ALTOONA, Pa. — The 29th annual African American Read-In Chain will take place at Penn State Altoona on Feb. 12. This year’s theme is "African Diaspora Writers in the U.S."
Contemporary African authors living and writing in the United States have introduced different voices and dialogues into the larger American experience in their poetry, fiction, memoirs and dramatic texts. Being African and American at the same time, these writers have a stake in the wellbeing of their homelands, and their hearts are still connected to Africa.
The Read-In Chain takes place Monday, Feb. 12, with “Monday Marathon,” an Open Mic Read-In held in the Misciagna Family Center for Performing Arts. From 9 a.m. to 5 p.m., various presentations, readings and performances will take place to celebrate African-American authors and artists. The Penn State Altoona and Blair County communities are invited to drop in any time throughout the day to participate or listen and enjoy.
From noon to 1 p.m. the keynote presentation “Writing the World: The Poetry of African Women in the Diaspora,” by Gabeba Baderoon, will take place in the Misciagna Center.
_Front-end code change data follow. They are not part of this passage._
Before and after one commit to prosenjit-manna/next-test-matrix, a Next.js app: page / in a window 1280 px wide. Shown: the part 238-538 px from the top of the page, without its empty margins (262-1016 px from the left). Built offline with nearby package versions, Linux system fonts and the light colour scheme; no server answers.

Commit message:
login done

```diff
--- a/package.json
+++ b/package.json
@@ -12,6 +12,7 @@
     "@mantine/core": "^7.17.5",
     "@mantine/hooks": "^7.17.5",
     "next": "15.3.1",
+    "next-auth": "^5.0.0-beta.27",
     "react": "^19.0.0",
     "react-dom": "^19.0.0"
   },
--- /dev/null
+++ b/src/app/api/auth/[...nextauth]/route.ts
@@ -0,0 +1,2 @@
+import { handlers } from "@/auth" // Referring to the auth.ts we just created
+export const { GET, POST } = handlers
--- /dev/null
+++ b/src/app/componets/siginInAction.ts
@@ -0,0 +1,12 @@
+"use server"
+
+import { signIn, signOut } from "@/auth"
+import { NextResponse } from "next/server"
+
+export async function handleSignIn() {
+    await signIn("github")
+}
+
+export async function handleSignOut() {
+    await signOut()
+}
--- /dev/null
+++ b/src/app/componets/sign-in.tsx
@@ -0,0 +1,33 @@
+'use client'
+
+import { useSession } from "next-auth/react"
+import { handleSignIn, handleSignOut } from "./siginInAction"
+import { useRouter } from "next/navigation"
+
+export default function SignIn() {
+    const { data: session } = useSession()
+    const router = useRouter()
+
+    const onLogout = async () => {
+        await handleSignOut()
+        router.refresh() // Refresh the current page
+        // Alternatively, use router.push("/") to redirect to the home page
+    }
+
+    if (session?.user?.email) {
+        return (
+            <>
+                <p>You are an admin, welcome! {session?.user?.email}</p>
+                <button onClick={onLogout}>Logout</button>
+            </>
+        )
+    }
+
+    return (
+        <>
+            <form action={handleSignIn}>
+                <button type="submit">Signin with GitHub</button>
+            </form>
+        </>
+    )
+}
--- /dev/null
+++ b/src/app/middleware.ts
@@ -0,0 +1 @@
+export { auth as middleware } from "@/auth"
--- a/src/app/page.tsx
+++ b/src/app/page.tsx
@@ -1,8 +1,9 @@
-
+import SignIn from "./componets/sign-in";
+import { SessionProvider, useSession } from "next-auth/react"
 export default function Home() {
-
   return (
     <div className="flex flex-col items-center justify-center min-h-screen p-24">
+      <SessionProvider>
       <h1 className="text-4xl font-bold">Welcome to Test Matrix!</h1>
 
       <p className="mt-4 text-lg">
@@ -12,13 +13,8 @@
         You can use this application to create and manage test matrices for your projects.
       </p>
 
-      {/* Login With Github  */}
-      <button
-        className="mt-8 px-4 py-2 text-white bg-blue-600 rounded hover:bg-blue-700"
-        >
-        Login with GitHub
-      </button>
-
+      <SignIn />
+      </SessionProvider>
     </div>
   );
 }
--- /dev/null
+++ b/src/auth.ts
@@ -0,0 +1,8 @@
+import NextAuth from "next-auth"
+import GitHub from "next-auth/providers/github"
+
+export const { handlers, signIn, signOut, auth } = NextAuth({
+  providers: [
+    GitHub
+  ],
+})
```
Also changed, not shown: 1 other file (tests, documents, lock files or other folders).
Baderoon is the author of "Regarding Muslims: from Slavery to Post-apartheid," awarded the 2017 Best Non-fiction Monograph Award from the National Institute for the Humanities and Social Sciences, as well as the poetry collections "The Dream in the Next Body," "The Museum of Ordinary Life" and "A Hundred Silences." She received the Daimler Award for South African Poetry and is a Fellow of the Stellenbosch Institute for Advanced Study.
Baderoon is a member of the editorial board of the African Poetry Book Fund and an Extraordinary Professor of English at Stellenbosch University. She teaches women’s, gender and sexuality studies and African studies at University Park, where she co-directs the African Feminist Initiative with Alicia Decker.
At 5:30 p.m., Tsitsi Jaji, featured author of the 2018 African American Read-In at Penn State Altoona, will give a reading of her works in the Titelman Study of Misciagna.
Jaji’s poetry collection, "Beating the Graves," was published in 2017 after receiving an honorable mention for the 2015 Sillerman Prize. Her chapbook, "Carnaval," appeared in the first "New Generation African Poets" box set, and her poems can also be found in in Bitter Oleander, Prairie Schooner, Black Renaissance Noire, Madison Review, and ElevenEleven. Her scholarly book, "Africa in Stereo: Music, Modernism and Pan-African Solidarity," received the African Literature Association’s First Book Award. She has given readings at the Library of Congress, United Nations, and Poetry Foundation in Chicago, and taught workshops in her home country, Zimbabwe.
Jaji is an associate professor of English and African & African American studies at Duke University. She is currently a fellow at the National Humanities Center, and has previously held fellowships at the Schomburg Center (NEH), Radcliffe Institute at Harvard, and at the Society for the Humanities at Cornell (Mellon).
The poetry reading will be followed by a book signing.
Those interested in signing up to read or perform, or who have questions about the Monday Marathon, contact Megan Simpson at [email protected].
All events are free and open to the public and sponsored by the African American Read-In at Penn State Altoona.